§ Records excerpted from a collection:
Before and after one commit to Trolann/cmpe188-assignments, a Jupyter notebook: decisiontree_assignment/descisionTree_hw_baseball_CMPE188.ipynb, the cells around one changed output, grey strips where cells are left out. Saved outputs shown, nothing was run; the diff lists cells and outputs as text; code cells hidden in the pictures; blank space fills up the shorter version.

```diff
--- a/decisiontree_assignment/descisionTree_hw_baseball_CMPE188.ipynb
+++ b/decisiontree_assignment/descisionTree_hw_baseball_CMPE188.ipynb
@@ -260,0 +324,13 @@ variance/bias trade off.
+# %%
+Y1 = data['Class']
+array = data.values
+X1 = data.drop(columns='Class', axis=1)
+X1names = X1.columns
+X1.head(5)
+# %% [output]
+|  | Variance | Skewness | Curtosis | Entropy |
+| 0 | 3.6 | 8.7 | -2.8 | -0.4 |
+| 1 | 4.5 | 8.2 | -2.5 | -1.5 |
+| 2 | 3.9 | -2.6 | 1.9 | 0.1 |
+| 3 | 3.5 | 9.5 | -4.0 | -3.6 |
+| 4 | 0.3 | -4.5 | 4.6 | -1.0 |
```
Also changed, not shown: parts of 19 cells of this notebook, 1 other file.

§ WHAT TO DO:
All the entries above should come back exactly as they are written.

§ FINISHED EXERCISE:
Before and after one commit to Trolann/cmpe188-assignments, a Jupyter notebook: decisiontree_assignment/descisionTree_hw_baseball_CMPE188.ipynb, the cells around one changed output, grey strips where cells are left out. Saved outputs shown, nothing was run; the diff lists cells and outputs as text; code cells hidden in the pictures; blank space fills up the shorter version.

```diff
--- a/decisiontree_assignment/descisionTree_hw_baseball_CMPE188.ipynb
+++ b/decisiontree_assignment/descisionTree_hw_baseball_CMPE188.ipynb
@@ -260,0 +324,13 @@ variance/bias trade off.
+# %%
+Y1 = data['Class']
+array = data.values
+X1 = data.drop(columns='Class', axis=1)
+X1names = X1.columns
+X1.head(5)
+# %% [output]
+|  | Variance | Skewness | Curtosis | Entropy |
+| 0 | 3.6 | 8.7 | -2.8 | -0.4 |
+| 1 | 4.5 | 8.2 | -2.5 | -1.5 |
+| 2 | 3.9 | -2.6 | 1.9 | 0.1 |
+| 3 | 3.5 | 9.5 | -4.0 | -3.6 |
+| 4 | 0.3 | -4.5 | 4.6 | -1.0 |
```
Also changed, not shown: parts of 19 cells of this notebook, 1 other file.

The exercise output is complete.